    It doesn’t have to be this way. But doubt needs a PR team. It needs to be a value that you promote, normalise and make safe, and this can happen in a myriad of ways. One trick is to start with the right role model. The most inspiring moment of my career was sharing a train journey with one of my heroes (and the world’s leading expert on gender equality), and hearing her reflect on all the things she didn’t know about gender equality. Nothing has been so liberating than listening to her authoritative uncertainty. She wasn’t anxious about it; she was inspired to learn more.

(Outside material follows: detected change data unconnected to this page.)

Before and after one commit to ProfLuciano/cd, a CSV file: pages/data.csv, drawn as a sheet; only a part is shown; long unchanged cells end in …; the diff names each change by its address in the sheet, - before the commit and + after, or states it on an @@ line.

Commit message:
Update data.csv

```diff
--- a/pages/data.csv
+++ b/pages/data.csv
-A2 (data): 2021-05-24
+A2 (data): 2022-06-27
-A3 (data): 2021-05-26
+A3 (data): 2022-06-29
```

    We can recreate this experience for others. We can share the insights of Yuval Harari and his call for humility over the simple claims of that overconfident business guru. We can select speakers who celebrate doubt to address our events and conferences. We can talk about culture in grey, open terms, rather than relying on the absurdity of values on a wall. We can inspire the embrace of uncertainty in a community. And then we can help put it to work…


3- Redefine success.

Progress doesn’t happen in a day, it happens when a model of exploration and learning is repeated. For that to work, we need to redefine what success means on the small-scale in the interests of the longer-term.

In an alternative reality, our workplace initiatives would be put to the test, perhaps following the principles of randomised controlled experimentation. This would make our understanding of their impact more accurate - whether they worked or not, we would have learned something - and that should be our new definition of success. When that process is repeated and shared systematically, it will lead us to progress. We have the collective enterprise of science to thank for that truth.

The magnetism of certainty in the workplace holds us back from exploring meaningful answers to urgent questions. This will only change when we design the conditions for ourselves and others to strike the right balance between confidence and doubt.

Thank you for reading.

James Elfer